* **Problem**: In full and without deviation, reproduce the records that follow.

* **Given information**:
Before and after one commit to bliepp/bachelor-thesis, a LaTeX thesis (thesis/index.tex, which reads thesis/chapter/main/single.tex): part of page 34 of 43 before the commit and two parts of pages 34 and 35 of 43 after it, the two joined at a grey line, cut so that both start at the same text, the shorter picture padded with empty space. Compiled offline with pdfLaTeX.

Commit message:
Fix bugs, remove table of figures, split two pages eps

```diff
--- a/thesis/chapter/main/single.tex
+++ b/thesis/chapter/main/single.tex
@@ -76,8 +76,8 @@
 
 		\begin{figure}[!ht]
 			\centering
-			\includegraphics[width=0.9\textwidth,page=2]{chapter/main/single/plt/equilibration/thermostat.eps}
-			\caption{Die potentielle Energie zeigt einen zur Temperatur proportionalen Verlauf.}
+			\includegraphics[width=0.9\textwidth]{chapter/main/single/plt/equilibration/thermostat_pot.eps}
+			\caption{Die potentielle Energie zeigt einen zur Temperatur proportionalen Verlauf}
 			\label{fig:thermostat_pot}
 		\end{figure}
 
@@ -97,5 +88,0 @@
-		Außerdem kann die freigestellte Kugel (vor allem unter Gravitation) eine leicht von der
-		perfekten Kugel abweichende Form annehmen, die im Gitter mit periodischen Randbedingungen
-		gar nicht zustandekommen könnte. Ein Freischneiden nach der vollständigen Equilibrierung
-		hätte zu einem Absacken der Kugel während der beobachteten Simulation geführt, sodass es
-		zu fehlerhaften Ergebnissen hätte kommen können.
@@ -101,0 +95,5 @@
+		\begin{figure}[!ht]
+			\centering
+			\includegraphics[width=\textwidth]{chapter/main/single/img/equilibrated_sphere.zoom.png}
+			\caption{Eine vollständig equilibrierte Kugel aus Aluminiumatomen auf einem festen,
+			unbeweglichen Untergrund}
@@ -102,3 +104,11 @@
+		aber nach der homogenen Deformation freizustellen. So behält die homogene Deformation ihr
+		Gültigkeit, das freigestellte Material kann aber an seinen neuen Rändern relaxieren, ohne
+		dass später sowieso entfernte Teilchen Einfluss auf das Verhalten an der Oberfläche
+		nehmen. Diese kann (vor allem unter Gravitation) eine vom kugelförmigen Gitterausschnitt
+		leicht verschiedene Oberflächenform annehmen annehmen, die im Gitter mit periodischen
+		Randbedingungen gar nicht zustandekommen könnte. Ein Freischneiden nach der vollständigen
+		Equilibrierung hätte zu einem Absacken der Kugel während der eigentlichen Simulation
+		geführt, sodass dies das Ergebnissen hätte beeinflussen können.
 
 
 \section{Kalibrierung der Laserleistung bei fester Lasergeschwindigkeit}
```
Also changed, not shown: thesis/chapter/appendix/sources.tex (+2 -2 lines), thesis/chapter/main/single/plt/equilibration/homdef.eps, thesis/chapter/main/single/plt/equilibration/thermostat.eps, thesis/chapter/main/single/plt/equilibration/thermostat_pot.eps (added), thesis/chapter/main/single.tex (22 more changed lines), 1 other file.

* **Answer space**:
Before and after one commit to bliepp/bachelor-thesis, a LaTeX thesis (thesis/index.tex, which reads thesis/chapter/main/single.tex): part of page 34 of 43 before the commit and two parts of pages 34 and 35 of 43 after it, the two joined at a grey line, cut so that both start at the same text, the shorter picture padded with empty space. Compiled offline with pdfLaTeX.

Commit message:
Fix bugs, remove table of figures, split two pages eps

```diff
--- a/thesis/chapter/main/single.tex
+++ b/thesis/chapter/main/single.tex
@@ -76,8 +76,8 @@
 
 		\begin{figure}[!ht]
 			\centering
-			\includegraphics[width=0.9\textwidth,page=2]{chapter/main/single/plt/equilibration/thermostat.eps}
-			\caption{Die potentielle Energie zeigt einen zur Temperatur proportionalen Verlauf.}
+			\includegraphics[width=0.9\textwidth]{chapter/main/single/plt/equilibration/thermostat_pot.eps}
+			\caption{Die potentielle Energie zeigt einen zur Temperatur proportionalen Verlauf}
 			\label{fig:thermostat_pot}
 		\end{figure}
 
@@ -97,5 +88,0 @@
-		Außerdem kann die freigestellte Kugel (vor allem unter Gravitation) eine leicht von der
-		perfekten Kugel abweichende Form annehmen, die im Gitter mit periodischen Randbedingungen
-		gar nicht zustandekommen könnte. Ein Freischneiden nach der vollständigen Equilibrierung
-		hätte zu einem Absacken der Kugel während der beobachteten Simulation geführt, sodass es
-		zu fehlerhaften Ergebnissen hätte kommen können.
@@ -101,0 +95,5 @@
+		\begin{figure}[!ht]
+			\centering
+			\includegraphics[width=\textwidth]{chapter/main/single/img/equilibrated_sphere.zoom.png}
+			\caption{Eine vollständig equilibrierte Kugel aus Aluminiumatomen auf einem festen,
+			unbeweglichen Untergrund}
@@ -102,3 +104,11 @@
+		aber nach der homogenen Deformation freizustellen. So behält die homogene Deformation ihr
+		Gültigkeit, das freigestellte Material kann aber an seinen neuen Rändern relaxieren, ohne
+		dass später sowieso entfernte Teilchen Einfluss auf das Verhalten an der Oberfläche
+		nehmen. Diese kann (vor allem unter Gravitation) eine vom kugelförmigen Gitterausschnitt
+		leicht verschiedene Oberflächenform annehmen annehmen, die im Gitter mit periodischen
+		Randbedingungen gar nicht zustandekommen könnte. Ein Freischneiden nach der vollständigen
+		Equilibrierung hätte zu einem Absacken der Kugel während der eigentlichen Simulation
+		geführt, sodass dies das Ergebnissen hätte beeinflussen können.
 
 
 \section{Kalibrierung der Laserleistung bei fester Lasergeschwindigkeit}
```
Also changed, not shown: thesis/chapter/appendix/sources.tex (+2 -2 lines), thesis/chapter/main/single/plt/equilibration/homdef.eps, thesis/chapter/main/single/plt/equilibration/thermostat.eps, thesis/chapter/main/single/plt/equilibration/thermostat_pot.eps (added), thesis/chapter/main/single.tex (22 more changed lines), 1 other file.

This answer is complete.